heaps of stuff to the entrance of the firemen centers. An unusual
event: applause when police patrol cars leave Ground Zero and pass the
crowds. There are tough police in New York City and the city is tough
on its police, too. Strange, unusual, unseen-before things around the
city. The black well-known uniforms of the NYPD are in the minority
these days. I saw the state troopers, grey uniforms in traditional
shiny sedans with politely apprehensive cops from small, quiet,
dormant homey New Jersey towns patrolling this time not Main Street
with its pizza parlors, but Times Square and Broadway. Several
servicemen from the infantry, young Vietnamese and Koreans in fatigues
and big combat helmets. Strange picture reminiscent of the Vietcong
photographs during the Vietnam War. Incredible scenes in New York:
large monsters of the armored personnel carriers. Grey and green,
masqueraded, dissolving in the twilight of the city, military police.
White helmets and special insignia of the MP, mature men, somewhat
older professionals who served around the world.
after a six-day gap – opening of the New York Stock Exchange. Security
lines and barriers: tall, long-legged stylish young black girls in
sunglasses, black uniformed N.Y.P.D., and as a backup - Marines in
combat fatigues, low-sitting helmets.
At night the TV
anchor is warning “please, psychologically unstable people do not
watch this program”: CNN’s interview with burn victims at the center
of the Cornell University New York Hospital by the East River.
Did this city
realize the loss of its heart? Will it pick up its ashen heart from
the dampness of the eternal surf, that is bringing scales, remnants of
life and death from the astronomically distant Eurasia.
We will never see
the same sunset in that city. Especially sunrise. Imagine if in the
pre-air travel era thousands of people came in endless convoys of
ships through the Atlantic to New York Harbor to the quarantine of
Ellis Island.
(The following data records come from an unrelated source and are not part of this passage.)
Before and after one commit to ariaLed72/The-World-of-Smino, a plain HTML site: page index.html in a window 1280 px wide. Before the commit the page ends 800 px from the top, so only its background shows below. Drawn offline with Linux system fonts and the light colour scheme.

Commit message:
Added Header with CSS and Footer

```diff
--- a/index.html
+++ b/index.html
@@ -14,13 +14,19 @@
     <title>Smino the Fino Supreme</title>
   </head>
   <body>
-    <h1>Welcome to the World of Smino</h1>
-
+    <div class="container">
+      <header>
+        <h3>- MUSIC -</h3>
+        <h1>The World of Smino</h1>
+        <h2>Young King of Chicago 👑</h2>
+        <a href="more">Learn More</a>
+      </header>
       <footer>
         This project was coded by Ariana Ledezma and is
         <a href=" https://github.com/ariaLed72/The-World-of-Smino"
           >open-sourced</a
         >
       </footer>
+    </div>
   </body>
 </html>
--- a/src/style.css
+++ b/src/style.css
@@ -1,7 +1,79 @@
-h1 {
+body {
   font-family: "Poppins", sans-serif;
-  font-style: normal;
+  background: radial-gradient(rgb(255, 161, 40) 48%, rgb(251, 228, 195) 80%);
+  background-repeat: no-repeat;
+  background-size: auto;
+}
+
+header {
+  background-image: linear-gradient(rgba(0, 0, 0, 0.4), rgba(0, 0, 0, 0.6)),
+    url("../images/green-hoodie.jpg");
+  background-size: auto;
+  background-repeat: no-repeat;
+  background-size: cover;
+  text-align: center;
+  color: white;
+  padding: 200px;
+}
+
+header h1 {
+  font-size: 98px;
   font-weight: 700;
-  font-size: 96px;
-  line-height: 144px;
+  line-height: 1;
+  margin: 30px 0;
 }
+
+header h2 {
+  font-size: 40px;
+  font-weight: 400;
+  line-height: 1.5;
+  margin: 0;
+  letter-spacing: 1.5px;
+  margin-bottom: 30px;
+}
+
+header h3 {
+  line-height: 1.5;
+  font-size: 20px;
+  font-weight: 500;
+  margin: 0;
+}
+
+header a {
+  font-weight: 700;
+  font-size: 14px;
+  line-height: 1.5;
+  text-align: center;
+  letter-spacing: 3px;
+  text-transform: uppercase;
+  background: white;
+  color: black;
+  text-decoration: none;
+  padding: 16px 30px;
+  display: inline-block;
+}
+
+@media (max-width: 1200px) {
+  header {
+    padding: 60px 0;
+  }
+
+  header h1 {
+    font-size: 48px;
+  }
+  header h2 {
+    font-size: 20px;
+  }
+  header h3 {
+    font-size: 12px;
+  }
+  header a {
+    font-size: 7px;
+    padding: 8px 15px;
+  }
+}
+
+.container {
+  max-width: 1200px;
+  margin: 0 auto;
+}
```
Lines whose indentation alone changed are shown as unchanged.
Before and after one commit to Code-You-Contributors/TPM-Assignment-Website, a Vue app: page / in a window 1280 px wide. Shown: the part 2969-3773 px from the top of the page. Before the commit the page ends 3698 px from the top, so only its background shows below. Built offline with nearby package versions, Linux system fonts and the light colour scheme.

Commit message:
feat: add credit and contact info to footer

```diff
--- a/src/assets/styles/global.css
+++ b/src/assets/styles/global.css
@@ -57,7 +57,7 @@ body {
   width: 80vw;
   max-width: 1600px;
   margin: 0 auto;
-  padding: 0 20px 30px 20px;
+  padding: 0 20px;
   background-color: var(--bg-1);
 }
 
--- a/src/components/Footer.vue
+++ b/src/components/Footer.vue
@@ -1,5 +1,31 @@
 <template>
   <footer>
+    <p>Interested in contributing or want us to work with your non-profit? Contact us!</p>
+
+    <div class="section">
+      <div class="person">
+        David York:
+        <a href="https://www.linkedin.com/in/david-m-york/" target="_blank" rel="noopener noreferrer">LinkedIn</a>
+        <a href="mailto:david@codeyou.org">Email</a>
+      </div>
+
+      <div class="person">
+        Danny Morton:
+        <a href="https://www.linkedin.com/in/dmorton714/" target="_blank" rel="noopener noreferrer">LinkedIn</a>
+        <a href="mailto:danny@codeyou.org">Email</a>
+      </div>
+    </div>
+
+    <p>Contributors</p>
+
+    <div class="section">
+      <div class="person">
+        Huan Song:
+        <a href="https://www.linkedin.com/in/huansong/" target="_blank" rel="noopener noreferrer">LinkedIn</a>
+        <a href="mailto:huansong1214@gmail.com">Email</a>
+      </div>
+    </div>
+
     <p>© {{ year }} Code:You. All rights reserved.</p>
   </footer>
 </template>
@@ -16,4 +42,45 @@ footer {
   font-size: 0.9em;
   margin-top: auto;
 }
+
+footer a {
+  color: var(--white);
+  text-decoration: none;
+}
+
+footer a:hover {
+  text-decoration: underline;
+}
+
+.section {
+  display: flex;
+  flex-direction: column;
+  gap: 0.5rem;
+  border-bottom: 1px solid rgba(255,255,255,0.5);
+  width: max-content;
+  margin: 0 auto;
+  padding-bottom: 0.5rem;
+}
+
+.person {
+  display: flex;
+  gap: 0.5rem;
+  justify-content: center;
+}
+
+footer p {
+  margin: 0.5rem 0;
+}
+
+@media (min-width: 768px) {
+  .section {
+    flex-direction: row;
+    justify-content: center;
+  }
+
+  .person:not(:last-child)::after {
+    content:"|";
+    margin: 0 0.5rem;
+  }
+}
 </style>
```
They will see from far away the gaping skeleton of the
island of hope: behind the torch of the statue – the gigantic stony
dreadnought carrying the Native American name, blown up in its harbor.